— Task to carry out —
An identical copy of the data below is needed.

§

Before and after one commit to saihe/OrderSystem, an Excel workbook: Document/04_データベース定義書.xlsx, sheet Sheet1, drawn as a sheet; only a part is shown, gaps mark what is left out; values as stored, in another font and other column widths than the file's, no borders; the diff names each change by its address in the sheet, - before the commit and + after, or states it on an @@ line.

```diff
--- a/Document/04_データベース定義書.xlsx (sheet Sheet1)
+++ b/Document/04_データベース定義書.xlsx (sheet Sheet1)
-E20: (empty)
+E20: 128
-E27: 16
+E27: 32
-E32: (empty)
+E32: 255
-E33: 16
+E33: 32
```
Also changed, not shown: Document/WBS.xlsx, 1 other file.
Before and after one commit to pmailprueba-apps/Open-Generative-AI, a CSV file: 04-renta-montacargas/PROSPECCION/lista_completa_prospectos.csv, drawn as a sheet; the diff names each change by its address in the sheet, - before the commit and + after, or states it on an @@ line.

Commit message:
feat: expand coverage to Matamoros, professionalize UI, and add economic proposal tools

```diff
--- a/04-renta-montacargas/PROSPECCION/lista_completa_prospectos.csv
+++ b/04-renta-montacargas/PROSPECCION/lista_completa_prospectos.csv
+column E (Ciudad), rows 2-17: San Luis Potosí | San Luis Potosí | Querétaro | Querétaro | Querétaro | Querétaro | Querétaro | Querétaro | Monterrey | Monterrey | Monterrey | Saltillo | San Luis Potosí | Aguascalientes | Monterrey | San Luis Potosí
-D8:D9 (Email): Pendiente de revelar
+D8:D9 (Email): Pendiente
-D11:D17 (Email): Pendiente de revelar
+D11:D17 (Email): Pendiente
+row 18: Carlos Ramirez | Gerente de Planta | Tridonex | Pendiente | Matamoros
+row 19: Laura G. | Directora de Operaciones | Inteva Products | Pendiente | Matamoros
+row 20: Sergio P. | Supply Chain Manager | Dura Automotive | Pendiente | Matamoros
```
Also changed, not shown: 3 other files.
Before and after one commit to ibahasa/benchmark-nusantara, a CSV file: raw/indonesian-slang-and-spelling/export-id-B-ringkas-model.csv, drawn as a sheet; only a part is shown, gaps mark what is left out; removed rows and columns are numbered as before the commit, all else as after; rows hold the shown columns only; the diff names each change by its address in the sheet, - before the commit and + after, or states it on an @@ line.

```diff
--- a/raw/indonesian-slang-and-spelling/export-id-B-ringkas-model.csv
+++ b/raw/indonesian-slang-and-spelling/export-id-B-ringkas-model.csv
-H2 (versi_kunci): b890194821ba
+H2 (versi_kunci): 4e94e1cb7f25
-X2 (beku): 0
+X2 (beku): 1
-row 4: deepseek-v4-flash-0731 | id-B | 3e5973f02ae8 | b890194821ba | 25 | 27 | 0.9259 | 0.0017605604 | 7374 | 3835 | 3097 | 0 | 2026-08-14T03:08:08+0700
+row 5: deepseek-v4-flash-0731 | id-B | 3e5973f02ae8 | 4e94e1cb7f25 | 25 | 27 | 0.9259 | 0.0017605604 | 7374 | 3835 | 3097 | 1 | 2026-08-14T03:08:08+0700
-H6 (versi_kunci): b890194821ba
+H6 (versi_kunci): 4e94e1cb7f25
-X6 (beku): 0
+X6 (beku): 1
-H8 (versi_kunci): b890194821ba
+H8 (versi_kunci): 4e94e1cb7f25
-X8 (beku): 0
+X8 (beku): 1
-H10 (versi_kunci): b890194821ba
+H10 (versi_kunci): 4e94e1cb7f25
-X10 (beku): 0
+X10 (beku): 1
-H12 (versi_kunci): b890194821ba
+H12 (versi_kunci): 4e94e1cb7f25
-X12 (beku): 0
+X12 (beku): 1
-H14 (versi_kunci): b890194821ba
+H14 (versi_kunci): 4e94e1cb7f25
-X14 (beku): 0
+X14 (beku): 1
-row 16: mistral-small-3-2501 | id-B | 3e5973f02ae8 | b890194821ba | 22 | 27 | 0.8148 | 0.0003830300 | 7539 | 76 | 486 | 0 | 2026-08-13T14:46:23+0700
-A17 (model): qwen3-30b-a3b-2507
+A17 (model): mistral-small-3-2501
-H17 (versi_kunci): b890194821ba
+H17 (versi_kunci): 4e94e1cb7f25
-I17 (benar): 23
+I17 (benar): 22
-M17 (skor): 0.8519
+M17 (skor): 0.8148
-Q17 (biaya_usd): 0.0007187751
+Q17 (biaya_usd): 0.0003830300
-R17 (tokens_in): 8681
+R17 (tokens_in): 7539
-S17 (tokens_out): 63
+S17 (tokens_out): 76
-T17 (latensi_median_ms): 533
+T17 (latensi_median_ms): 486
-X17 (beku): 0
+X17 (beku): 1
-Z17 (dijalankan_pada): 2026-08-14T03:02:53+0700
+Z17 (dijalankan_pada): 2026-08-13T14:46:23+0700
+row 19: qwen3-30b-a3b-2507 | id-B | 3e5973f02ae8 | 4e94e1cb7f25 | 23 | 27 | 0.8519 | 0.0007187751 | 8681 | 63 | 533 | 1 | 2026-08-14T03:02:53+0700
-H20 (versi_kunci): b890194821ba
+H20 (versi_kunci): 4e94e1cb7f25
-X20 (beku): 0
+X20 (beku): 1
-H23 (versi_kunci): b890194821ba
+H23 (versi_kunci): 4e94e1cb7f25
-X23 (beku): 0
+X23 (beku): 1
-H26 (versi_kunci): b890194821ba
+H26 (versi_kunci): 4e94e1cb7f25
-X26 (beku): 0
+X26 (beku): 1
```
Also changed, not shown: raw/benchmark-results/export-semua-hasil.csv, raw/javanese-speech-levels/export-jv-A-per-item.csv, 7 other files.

§

— Task answer —
Before and after one commit to saihe/OrderSystem, an Excel workbook: Document/04_データベース定義書.xlsx, sheet Sheet1, drawn as a sheet; only a part is shown, gaps mark what is left out; values as stored, in another font and other column widths than the file's, no borders; the diff names each change by its address in the sheet, - before the commit and + after, or states it on an @@ line.

```diff
--- a/Document/04_データベース定義書.xlsx (sheet Sheet1)
+++ b/Document/04_データベース定義書.xlsx (sheet Sheet1)
-E20: (empty)
+E20: 128
-E27: 16
+E27: 32
-E32: (empty)
+E32: 255
-E33: 16
+E33: 32
```
Also changed, not shown: Document/WBS.xlsx, 1 other file.
Before and after one commit to pmailprueba-apps/Open-Generative-AI, a CSV file: 04-renta-montacargas/PROSPECCION/lista_completa_prospectos.csv, drawn as a sheet; the diff names each change by its address in the sheet, - before the commit and + after, or states it on an @@ line.

Commit message:
feat: expand coverage to Matamoros, professionalize UI, and add economic proposal tools

```diff
--- a/04-renta-montacargas/PROSPECCION/lista_completa_prospectos.csv
+++ b/04-renta-montacargas/PROSPECCION/lista_completa_prospectos.csv
+column E (Ciudad), rows 2-17: San Luis Potosí | San Luis Potosí | Querétaro | Querétaro | Querétaro | Querétaro | Querétaro | Querétaro | Monterrey | Monterrey | Monterrey | Saltillo | San Luis Potosí | Aguascalientes | Monterrey | San Luis Potosí
-D8:D9 (Email): Pendiente de revelar
+D8:D9 (Email): Pendiente
-D11:D17 (Email): Pendiente de revelar
+D11:D17 (Email): Pendiente
+row 18: Carlos Ramirez | Gerente de Planta | Tridonex | Pendiente | Matamoros
+row 19: Laura G. | Directora de Operaciones | Inteva Products | Pendiente | Matamoros
+row 20: Sergio P. | Supply Chain Manager | Dura Automotive | Pendiente | Matamoros
```
Also changed, not shown: 3 other files.
Before and after one commit to ibahasa/benchmark-nusantara, a CSV file: raw/indonesian-slang-and-spelling/export-id-B-ringkas-model.csv, drawn as a sheet; only a part is shown, gaps mark what is left out; removed rows and columns are numbered as before the commit, all else as after; rows hold the shown columns only; the diff names each change by its address in the sheet, - before the commit and + after, or states it on an @@ line.

```diff
--- a/raw/indonesian-slang-and-spelling/export-id-B-ringkas-model.csv
+++ b/raw/indonesian-slang-and-spelling/export-id-B-ringkas-model.csv
-H2 (versi_kunci): b890194821ba
+H2 (versi_kunci): 4e94e1cb7f25
-X2 (beku): 0
+X2 (beku): 1
-row 4: deepseek-v4-flash-0731 | id-B | 3e5973f02ae8 | b890194821ba | 25 | 27 | 0.9259 | 0.0017605604 | 7374 | 3835 | 3097 | 0 | 2026-08-14T03:08:08+0700
+row 5: deepseek-v4-flash-0731 | id-B | 3e5973f02ae8 | 4e94e1cb7f25 | 25 | 27 | 0.9259 | 0.0017605604 | 7374 | 3835 | 3097 | 1 | 2026-08-14T03:08:08+0700
-H6 (versi_kunci): b890194821ba
+H6 (versi_kunci): 4e94e1cb7f25
-X6 (beku): 0
+X6 (beku): 1
-H8 (versi_kunci): b890194821ba
+H8 (versi_kunci): 4e94e1cb7f25
-X8 (beku): 0
+X8 (beku): 1
-H10 (versi_kunci): b890194821ba
+H10 (versi_kunci): 4e94e1cb7f25
-X10 (beku): 0
+X10 (beku): 1
-H12 (versi_kunci): b890194821ba
+H12 (versi_kunci): 4e94e1cb7f25
-X12 (beku): 0
+X12 (beku): 1
-H14 (versi_kunci): b890194821ba
+H14 (versi_kunci): 4e94e1cb7f25
-X14 (beku): 0
+X14 (beku): 1
-row 16: mistral-small-3-2501 | id-B | 3e5973f02ae8 | b890194821ba | 22 | 27 | 0.8148 | 0.0003830300 | 7539 | 76 | 486 | 0 | 2026-08-13T14:46:23+0700
-A17 (model): qwen3-30b-a3b-2507
+A17 (model): mistral-small-3-2501
-H17 (versi_kunci): b890194821ba
+H17 (versi_kunci): 4e94e1cb7f25
-I17 (benar): 23
+I17 (benar): 22
-M17 (skor): 0.8519
+M17 (skor): 0.8148
-Q17 (biaya_usd): 0.0007187751
+Q17 (biaya_usd): 0.0003830300
-R17 (tokens_in): 8681
+R17 (tokens_in): 7539
-S17 (tokens_out): 63
+S17 (tokens_out): 76
-T17 (latensi_median_ms): 533
+T17 (latensi_median_ms): 486
-X17 (beku): 0
+X17 (beku): 1
-Z17 (dijalankan_pada): 2026-08-14T03:02:53+0700
+Z17 (dijalankan_pada): 2026-08-13T14:46:23+0700
+row 19: qwen3-30b-a3b-2507 | id-B | 3e5973f02ae8 | 4e94e1cb7f25 | 23 | 27 | 0.8519 | 0.0007187751 | 8681 | 63 | 533 | 1 | 2026-08-14T03:02:53+0700
-H20 (versi_kunci): b890194821ba
+H20 (versi_kunci): 4e94e1cb7f25
-X20 (beku): 0
+X20 (beku): 1
-H23 (versi_kunci): b890194821ba
+H23 (versi_kunci): 4e94e1cb7f25
-X23 (beku): 0
+X23 (beku): 1
-H26 (versi_kunci): b890194821ba
+H26 (versi_kunci): 4e94e1cb7f25
-X26 (beku): 0
+X26 (beku): 1
```
Also changed, not shown: raw/benchmark-results/export-semua-hasil.csv, raw/javanese-speech-levels/export-jv-A-per-item.csv, 7 other files.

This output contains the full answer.